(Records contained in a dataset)
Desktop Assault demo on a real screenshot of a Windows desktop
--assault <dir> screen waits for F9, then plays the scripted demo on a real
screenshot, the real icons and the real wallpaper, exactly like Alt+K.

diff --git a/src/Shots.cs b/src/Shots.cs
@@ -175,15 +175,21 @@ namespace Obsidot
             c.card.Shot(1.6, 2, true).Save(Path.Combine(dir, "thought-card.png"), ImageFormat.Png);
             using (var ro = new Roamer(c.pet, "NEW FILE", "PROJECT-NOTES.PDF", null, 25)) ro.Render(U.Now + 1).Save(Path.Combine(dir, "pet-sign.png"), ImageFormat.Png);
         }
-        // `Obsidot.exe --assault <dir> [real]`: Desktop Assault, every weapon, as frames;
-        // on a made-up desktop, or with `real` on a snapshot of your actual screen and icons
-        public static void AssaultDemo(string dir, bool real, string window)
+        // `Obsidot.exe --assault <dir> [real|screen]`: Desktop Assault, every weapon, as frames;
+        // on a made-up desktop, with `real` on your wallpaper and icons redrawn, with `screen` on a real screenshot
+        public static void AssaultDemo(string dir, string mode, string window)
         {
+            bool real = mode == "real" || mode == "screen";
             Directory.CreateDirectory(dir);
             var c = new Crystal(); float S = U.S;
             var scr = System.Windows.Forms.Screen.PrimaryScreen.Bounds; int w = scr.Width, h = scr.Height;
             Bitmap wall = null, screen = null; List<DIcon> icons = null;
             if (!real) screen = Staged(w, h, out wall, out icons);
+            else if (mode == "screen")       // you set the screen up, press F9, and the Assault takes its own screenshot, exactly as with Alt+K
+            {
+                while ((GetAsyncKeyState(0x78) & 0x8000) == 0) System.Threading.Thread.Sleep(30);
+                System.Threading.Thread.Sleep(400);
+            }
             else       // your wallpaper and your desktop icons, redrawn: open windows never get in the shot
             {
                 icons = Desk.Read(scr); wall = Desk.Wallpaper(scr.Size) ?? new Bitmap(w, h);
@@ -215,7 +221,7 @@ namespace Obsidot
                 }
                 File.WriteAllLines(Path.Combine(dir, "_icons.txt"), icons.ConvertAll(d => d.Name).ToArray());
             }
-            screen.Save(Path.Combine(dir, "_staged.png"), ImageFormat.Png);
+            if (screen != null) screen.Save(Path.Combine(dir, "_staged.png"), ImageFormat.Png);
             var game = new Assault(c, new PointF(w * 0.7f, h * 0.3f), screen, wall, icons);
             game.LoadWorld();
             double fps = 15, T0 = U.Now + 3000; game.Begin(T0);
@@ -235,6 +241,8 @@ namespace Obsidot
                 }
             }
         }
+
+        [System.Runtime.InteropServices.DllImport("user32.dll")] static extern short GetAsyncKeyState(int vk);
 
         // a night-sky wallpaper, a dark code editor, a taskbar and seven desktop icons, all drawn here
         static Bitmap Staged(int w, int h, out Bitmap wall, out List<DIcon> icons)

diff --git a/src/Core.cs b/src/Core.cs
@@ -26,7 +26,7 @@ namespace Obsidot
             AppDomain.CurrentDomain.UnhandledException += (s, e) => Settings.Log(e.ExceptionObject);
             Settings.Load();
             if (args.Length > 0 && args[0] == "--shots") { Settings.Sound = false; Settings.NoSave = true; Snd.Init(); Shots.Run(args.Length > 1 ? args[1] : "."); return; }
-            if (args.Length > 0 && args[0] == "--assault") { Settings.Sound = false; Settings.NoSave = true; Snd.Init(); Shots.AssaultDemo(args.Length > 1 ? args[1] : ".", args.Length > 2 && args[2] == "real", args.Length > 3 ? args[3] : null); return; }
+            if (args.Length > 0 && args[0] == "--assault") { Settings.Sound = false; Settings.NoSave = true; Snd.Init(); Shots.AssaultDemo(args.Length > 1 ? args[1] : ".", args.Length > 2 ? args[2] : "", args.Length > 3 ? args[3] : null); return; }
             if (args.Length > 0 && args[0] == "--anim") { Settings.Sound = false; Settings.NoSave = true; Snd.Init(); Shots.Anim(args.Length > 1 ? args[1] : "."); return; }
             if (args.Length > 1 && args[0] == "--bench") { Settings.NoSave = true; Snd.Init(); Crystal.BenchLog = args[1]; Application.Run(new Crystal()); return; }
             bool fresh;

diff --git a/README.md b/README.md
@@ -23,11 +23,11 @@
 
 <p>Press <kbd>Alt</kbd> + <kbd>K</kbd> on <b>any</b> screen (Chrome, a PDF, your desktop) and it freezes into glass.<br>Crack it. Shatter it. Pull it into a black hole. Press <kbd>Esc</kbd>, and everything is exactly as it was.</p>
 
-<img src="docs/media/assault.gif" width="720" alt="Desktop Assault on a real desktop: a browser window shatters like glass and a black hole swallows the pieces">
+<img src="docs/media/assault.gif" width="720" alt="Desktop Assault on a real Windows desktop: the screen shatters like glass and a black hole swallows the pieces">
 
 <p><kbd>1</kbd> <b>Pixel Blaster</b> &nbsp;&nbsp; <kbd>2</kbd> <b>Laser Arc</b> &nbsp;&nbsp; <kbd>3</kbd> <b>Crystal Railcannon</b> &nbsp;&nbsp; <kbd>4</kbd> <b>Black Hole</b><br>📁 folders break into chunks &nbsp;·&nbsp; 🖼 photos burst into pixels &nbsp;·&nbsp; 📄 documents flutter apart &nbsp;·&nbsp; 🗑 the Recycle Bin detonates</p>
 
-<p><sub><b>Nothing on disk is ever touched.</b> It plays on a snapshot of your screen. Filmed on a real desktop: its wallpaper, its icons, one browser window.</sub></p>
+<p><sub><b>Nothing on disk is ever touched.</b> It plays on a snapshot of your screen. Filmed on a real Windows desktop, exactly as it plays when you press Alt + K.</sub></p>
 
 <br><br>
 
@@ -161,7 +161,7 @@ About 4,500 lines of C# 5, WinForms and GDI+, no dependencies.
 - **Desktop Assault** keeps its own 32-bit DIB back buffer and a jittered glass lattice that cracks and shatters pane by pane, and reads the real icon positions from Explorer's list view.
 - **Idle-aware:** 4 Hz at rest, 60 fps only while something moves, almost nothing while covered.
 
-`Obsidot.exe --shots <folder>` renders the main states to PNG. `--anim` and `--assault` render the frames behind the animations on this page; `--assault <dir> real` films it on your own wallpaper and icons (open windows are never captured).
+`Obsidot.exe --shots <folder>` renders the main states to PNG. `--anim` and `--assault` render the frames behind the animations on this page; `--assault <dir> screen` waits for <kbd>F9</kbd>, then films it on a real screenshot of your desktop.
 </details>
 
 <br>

=== WHAT NEEDS TO BE DONE ===
Reply by returning the full set of records above exactly.

=== OUTPUT BELOW ===
Desktop Assault demo on a real screenshot of a Windows desktop
--assault <dir> screen waits for F9, then plays the scripted demo on a real
screenshot, the real icons and the real wallpaper, exactly like Alt+K.

diff --git a/src/Shots.cs b/src/Shots.cs
@@ -175,15 +175,21 @@ namespace Obsidot
             c.card.Shot(1.6, 2, true).Save(Path.Combine(dir, "thought-card.png"), ImageFormat.Png);
             using (var ro = new Roamer(c.pet, "NEW FILE", "PROJECT-NOTES.PDF", null, 25)) ro.Render(U.Now + 1).Save(Path.Combine(dir, "pet-sign.png"), ImageFormat.Png);
         }
-        // `Obsidot.exe --assault <dir> [real]`: Desktop Assault, every weapon, as frames;
-        // on a made-up desktop, or with `real` on a snapshot of your actual screen and icons
-        public static void AssaultDemo(string dir, bool real, string window)
+        // `Obsidot.exe --assault <dir> [real|screen]`: Desktop Assault, every weapon, as frames;
+        // on a made-up desktop, with `real` on your wallpaper and icons redrawn, with `screen` on a real screenshot
+        public static void AssaultDemo(string dir, string mode, string window)
         {
+            bool real = mode == "real" || mode == "screen";
             Directory.CreateDirectory(dir);
             var c = new Crystal(); float S = U.S;
             var scr = System.Windows.Forms.Screen.PrimaryScreen.Bounds; int w = scr.Width, h = scr.Height;
             Bitmap wall = null, screen = null; List<DIcon> icons = null;
             if (!real) screen = Staged(w, h, out wall, out icons);
+            else if (mode == "screen")       // you set the screen up, press F9, and the Assault takes its own screenshot, exactly as with Alt+K
+            {
+                while ((GetAsyncKeyState(0x78) & 0x8000) == 0) System.Threading.Thread.Sleep(30);
+                System.Threading.Thread.Sleep(400);
+            }
             else       // your wallpaper and your desktop icons, redrawn: open windows never get in the shot
             {
                 icons = Desk.Read(scr); wall = Desk.Wallpaper(scr.Size) ?? new Bitmap(w, h);
@@ -215,7 +221,7 @@ namespace Obsidot
                 }
                 File.WriteAllLines(Path.Combine(dir, "_icons.txt"), icons.ConvertAll(d => d.Name).ToArray());
             }
-            screen.Save(Path.Combine(dir, "_staged.png"), ImageFormat.Png);
+            if (screen != null) screen.Save(Path.Combine(dir, "_staged.png"), ImageFormat.Png);
             var game = new Assault(c, new PointF(w * 0.7f, h * 0.3f), screen, wall, icons);
             game.LoadWorld();
             double fps = 15, T0 = U.Now + 3000; game.Begin(T0);
@@ -235,6 +241,8 @@ namespace Obsidot
                 }
             }
         }
+
+        [System.Runtime.InteropServices.DllImport("user32.dll")] static extern short GetAsyncKeyState(int vk);
 
         // a night-sky wallpaper, a dark code editor, a taskbar and seven desktop icons, all drawn here
         static Bitmap Staged(int w, int h, out Bitmap wall, out List<DIcon> icons)

diff --git a/src/Core.cs b/src/Core.cs
@@ -26,7 +26,7 @@ namespace Obsidot
             AppDomain.CurrentDomain.UnhandledException += (s, e) => Settings.Log(e.ExceptionObject);
             Settings.Load();
             if (args.Length > 0 && args[0] == "--shots") { Settings.Sound = false; Settings.NoSave = true; Snd.Init(); Shots.Run(args.Length > 1 ? args[1] : "."); return; }
-            if (args.Length > 0 && args[0] == "--assault") { Settings.Sound = false; Settings.NoSave = true; Snd.Init(); Shots.AssaultDemo(args.Length > 1 ? args[1] : ".", args.Length > 2 && args[2] == "real", args.Length > 3 ? args[3] : null); return; }
+            if (args.Length > 0 && args[0] == "--assault") { Settings.Sound = false; Settings.NoSave = true; Snd.Init(); Shots.AssaultDemo(args.Length > 1 ? args[1] : ".", args.Length > 2 ? args[2] : "", args.Length > 3 ? args[3] : null); return; }
             if (args.Length > 0 && args[0] == "--anim") { Settings.Sound = false; Settings.NoSave = true; Snd.Init(); Shots.Anim(args.Length > 1 ? args[1] : "."); return; }
             if (args.Length > 1 && args[0] == "--bench") { Settings.NoSave = true; Snd.Init(); Crystal.BenchLog = args[1]; Application.Run(new Crystal()); return; }
             bool fresh;

diff --git a/README.md b/README.md
@@ -23,11 +23,11 @@
 
 <p>Press <kbd>Alt</kbd> + <kbd>K</kbd> on <b>any</b> screen (Chrome, a PDF, your desktop) and it freezes into glass.<br>Crack it. Shatter it. Pull it into a black hole. Press <kbd>Esc</kbd>, and everything is exactly as it was.</p>
 
-<img src="docs/media/assault.gif" width="720" alt="Desktop Assault on a real desktop: a browser window shatters like glass and a black hole swallows the pieces">
+<img src="docs/media/assault.gif" width="720" alt="Desktop Assault on a real Windows desktop: the screen shatters like glass and a black hole swallows the pieces">
 
 <p><kbd>1</kbd> <b>Pixel Blaster</b> &nbsp;&nbsp; <kbd>2</kbd> <b>Laser Arc</b> &nbsp;&nbsp; <kbd>3</kbd> <b>Crystal Railcannon</b> &nbsp;&nbsp; <kbd>4</kbd> <b>Black Hole</b><br>📁 folders break into chunks &nbsp;·&nbsp; 🖼 photos burst into pixels &nbsp;·&nbsp; 📄 documents flutter apart &nbsp;·&nbsp; 🗑 the Recycle Bin detonates</p>
 
-<p><sub><b>Nothing on disk is ever touched.</b> It plays on a snapshot of your screen. Filmed on a real desktop: its wallpaper, its icons, one browser window.</sub></p>
+<p><sub><b>Nothing on disk is ever touched.</b> It plays on a snapshot of your screen. Filmed on a real Windows desktop, exactly as it plays when you press Alt + K.</sub></p>
 
 <br><br>
 
@@ -161,7 +161,7 @@ About 4,500 lines of C# 5, WinForms and GDI+, no dependencies.
 - **Desktop Assault** keeps its own 32-bit DIB back buffer and a jittered glass lattice that cracks and shatters pane by pane, and reads the real icon positions from Explorer's list view.
 - **Idle-aware:** 4 Hz at rest, 60 fps only while something moves, almost nothing while covered.
 
-`Obsidot.exe --shots <folder>` renders the main states to PNG. `--anim` and `--assault` render the frames behind the animations on this page; `--assault <dir> real` films it on your own wallpaper and icons (open windows are never captured).
+`Obsidot.exe --shots <folder>` renders the main states to PNG. `--anim` and `--assault` render the frames behind the animations on this page; `--assault <dir> screen` waits for <kbd>F9</kbd>, then films it on a real screenshot of your desktop.
 </details>
 
 <br>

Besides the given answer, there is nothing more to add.